(Structured diff data)
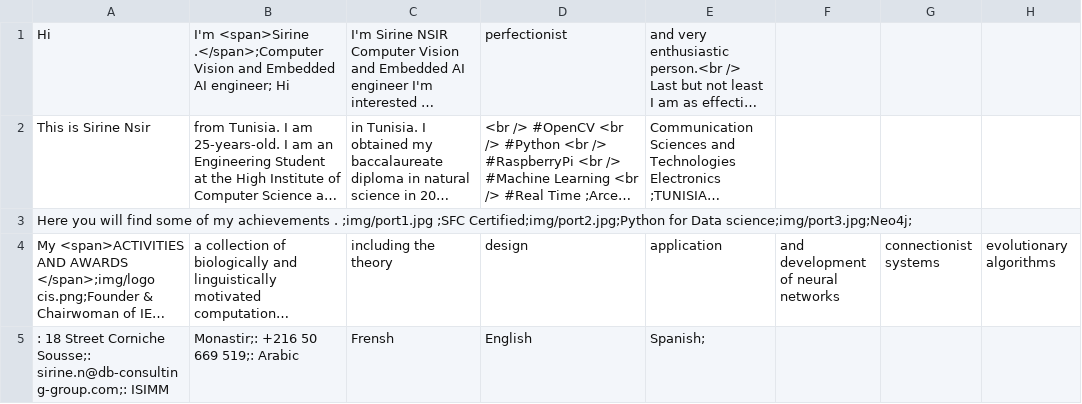
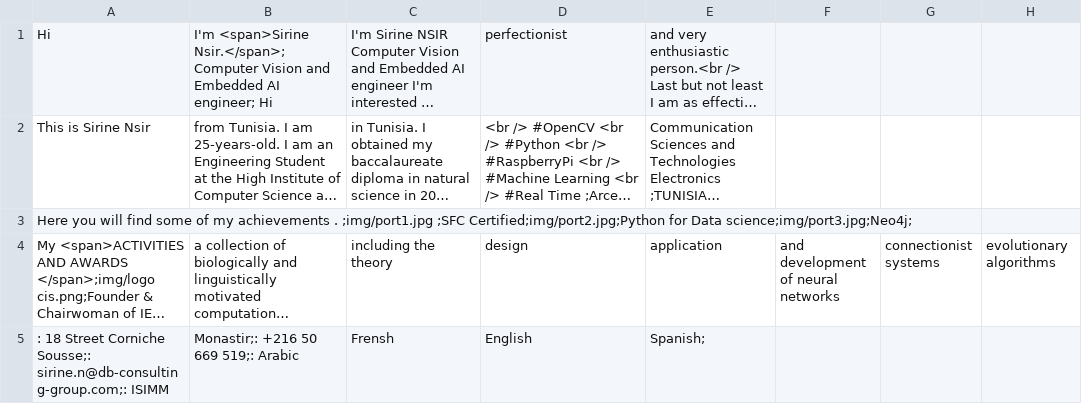
Before and after one commit to aominedaik/Portfolio-V0.7, a CSV file: Database.csv, drawn as a sheet; only a part is shown; long unchanged cells end in …; the diff names each change by its address in the sheet, - before the commit and + after, or states it on an @@ line.

Commit message:
Update Database.csv

```diff
--- a/Database.csv
+++ b/Database.csv
-B1: I'm <span>Sirine .</span>;Computer Vision and…
+B1: I'm <span>Sirine Nsir.</span>;Computer Vision and…
```
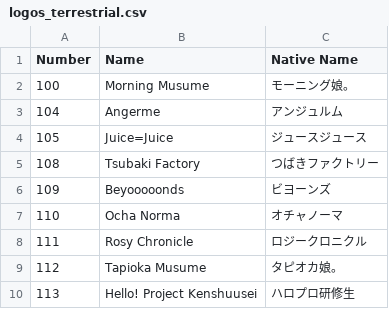
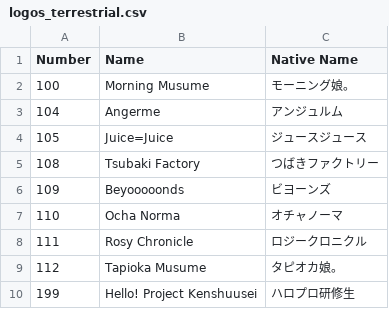
Before and after one commit to TG635-alt126xA/ExtendedMaster113, a CSV file: logos_terrestrial.csv, drawn as a sheet.

Commit message:
Update logos_terrestrial.csv

```diff
--- a/logos_terrestrial.csv
+++ b/logos_terrestrial.csv
@@ -9,2 +9,2 @@ Number,Name,Native Name
 112,Tapioka Musume,タピオカ娘。
-113,Hello! Project Kenshuusei,ハロプロ研修生
+199,Hello! Project Kenshuusei,ハロプロ研修生
```
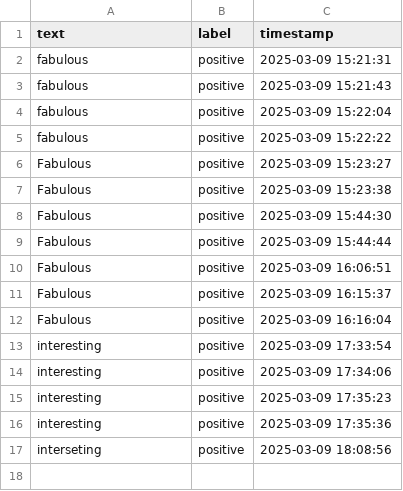
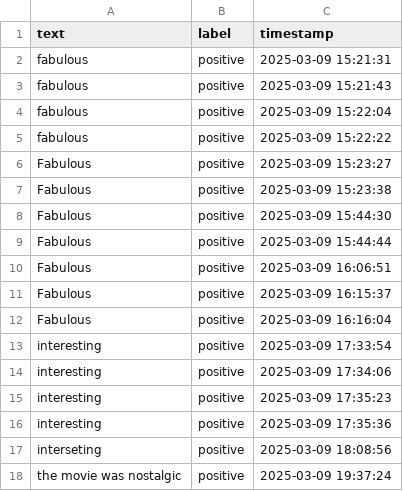
Before and after one commit to Private-Fox7/Sentiment-Analysis-App, a CSV file: feedback_dataset.csv, drawn as a sheet; the diff names each change by its address in the sheet, - before the commit and + after, or states it on an @@ line.

Commit message:
Update feedback data - 2025-03-09 19:37:25

```diff
--- a/feedback_dataset.csv
+++ b/feedback_dataset.csv
+row 18: the movie was nostalgic | positive | 2025-03-09 19:37:24
```
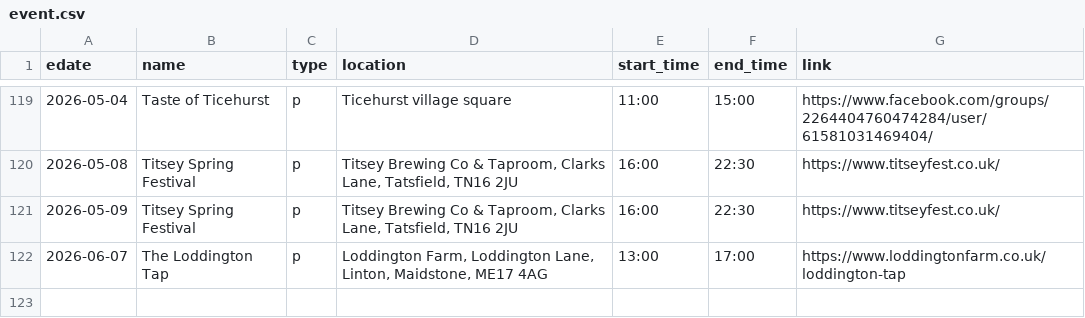
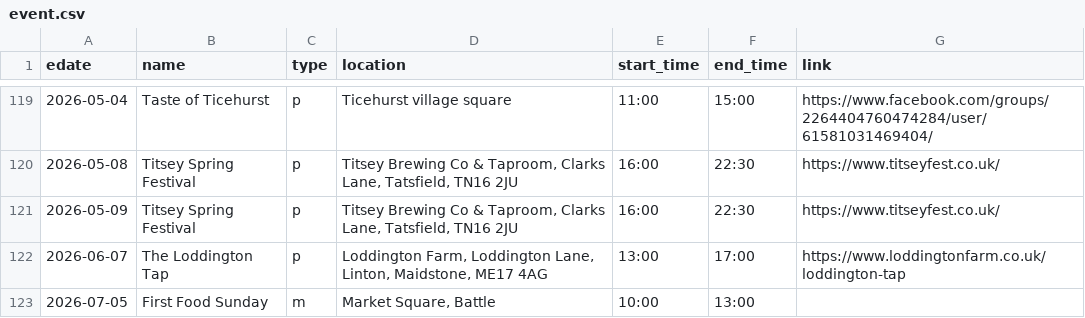
Before and after one commit to sela/amthuc-viet, a CSV file: _data/event.csv, drawn as a sheet; only a part is shown, gaps mark what is left out.

Commit message:
Update event.csv

```diff
--- a/_data/event.csv
+++ b/_data/event.csv
@@ -122 +122,2 @@ edate,name,type,location,start_time,end_time,link
 2026-06-07,"The Loddington Tap",p,"Loddington Farm, Loddington Lane, Linton, Maidstone, ME17 4AG","13:00","17:00","https://www.loddingtonfarm.co.uk/loddington-tap"
+2026-07-05,"First Food Sunday",m,"Market Square, Battle","10:00","13:00",""
```
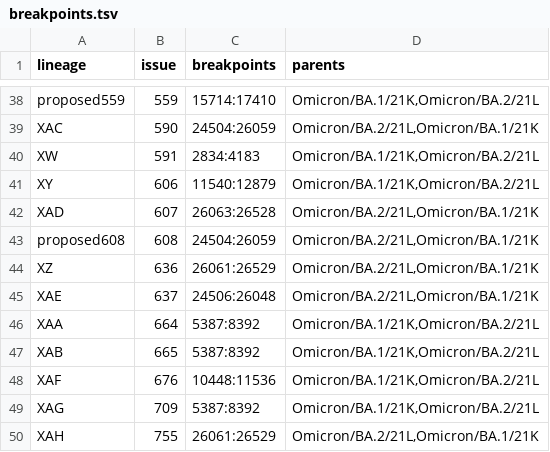
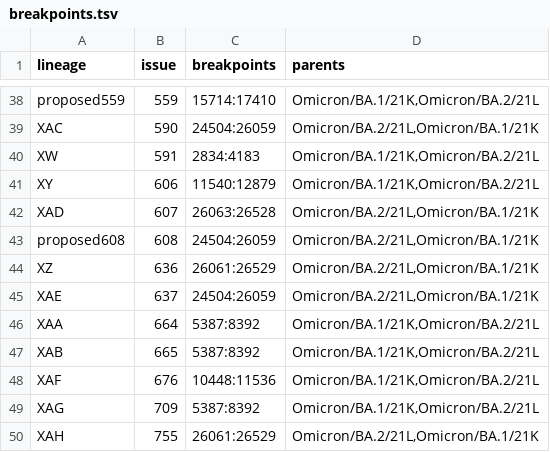
Before and after one commit to ktmeaton/ncov-recombinant, a TSV file: resources/breakpoints.tsv, drawn as a sheet; only a part is shown, gaps mark what is left out.

Commit message:
resources: fix breakpoints for XAE #122

```diff
--- a/resources/breakpoints.tsv
+++ b/resources/breakpoints.tsv
@@ -44,3 +44,3 @@ proposed608	608	24504:26059	Omicron/BA.2/21L,Omicron/BA.1/21K
 XZ	636	26061:26529	Omicron/BA.2/21L,Omicron/BA.1/21K
-XAE	637	24506:26048	Omicron/BA.2/21L,Omicron/BA.1/21K
+XAE	637	24504:26059	Omicron/BA.2/21L,Omicron/BA.1/21K
 XAA	664	5387:8392	Omicron/BA.1/21K,Omicron/BA.2/21L
```
Also changed, not shown: resources/breakpoints_clade.tsv, resources/issue_to_lineage.tsv, 6 other files.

## Exercise prompt:
Reproduce the data above without a single change, please, but without its pictures.

## Your response:
Before and after one commit to aominedaik/Portfolio-V0.7, a CSV file: Database.csv, drawn as a sheet; only a part is shown; long unchanged cells end in …; the diff names each change by its address in the sheet, - before the commit and + after, or states it on an @@ line.

Commit message:
Update Database.csv

```diff
--- a/Database.csv
+++ b/Database.csv
-B1: I'm <span>Sirine .</span>;Computer Vision and…
+B1: I'm <span>Sirine Nsir.</span>;Computer Vision and…
```
Before and after one commit to TG635-alt126xA/ExtendedMaster113, a CSV file: logos_terrestrial.csv, drawn as a sheet.

Commit message:
Update logos_terrestrial.csv

```diff
--- a/logos_terrestrial.csv
+++ b/logos_terrestrial.csv
@@ -9,2 +9,2 @@ Number,Name,Native Name
 112,Tapioka Musume,タピオカ娘。
-113,Hello! Project Kenshuusei,ハロプロ研修生
+199,Hello! Project Kenshuusei,ハロプロ研修生
```
Before and after one commit to Private-Fox7/Sentiment-Analysis-App, a CSV file: feedback_dataset.csv, drawn as a sheet; the diff names each change by its address in the sheet, - before the commit and + after, or states it on an @@ line.

Commit message:
Update feedback data - 2025-03-09 19:37:25

```diff
--- a/feedback_dataset.csv
+++ b/feedback_dataset.csv
+row 18: the movie was nostalgic | positive | 2025-03-09 19:37:24
```
Before and after one commit to sela/amthuc-viet, a CSV file: _data/event.csv, drawn as a sheet; only a part is shown, gaps mark what is left out.

Commit message:
Update event.csv

```diff
--- a/_data/event.csv
+++ b/_data/event.csv
@@ -122 +122,2 @@ edate,name,type,location,start_time,end_time,link
 2026-06-07,"The Loddington Tap",p,"Loddington Farm, Loddington Lane, Linton, Maidstone, ME17 4AG","13:00","17:00","https://www.loddingtonfarm.co.uk/loddington-tap"
+2026-07-05,"First Food Sunday",m,"Market Square, Battle","10:00","13:00",""
```
Before and after one commit to ktmeaton/ncov-recombinant, a TSV file: resources/breakpoints.tsv, drawn as a sheet; only a part is shown, gaps mark what is left out.

Commit message:
resources: fix breakpoints for XAE #122

```diff
--- a/resources/breakpoints.tsv
+++ b/resources/breakpoints.tsv
@@ -44,3 +44,3 @@ proposed608	608	24504:26059	Omicron/BA.2/21L,Omicron/BA.1/21K
 XZ	636	26061:26529	Omicron/BA.2/21L,Omicron/BA.1/21K
-XAE	637	24506:26048	Omicron/BA.2/21L,Omicron/BA.1/21K
+XAE	637	24504:26059	Omicron/BA.2/21L,Omicron/BA.1/21K
 XAA	664	5387:8392	Omicron/BA.1/21K,Omicron/BA.2/21L
```
Also changed, not shown: resources/breakpoints_clade.tsv, resources/issue_to_lineage.tsv, 6 other files.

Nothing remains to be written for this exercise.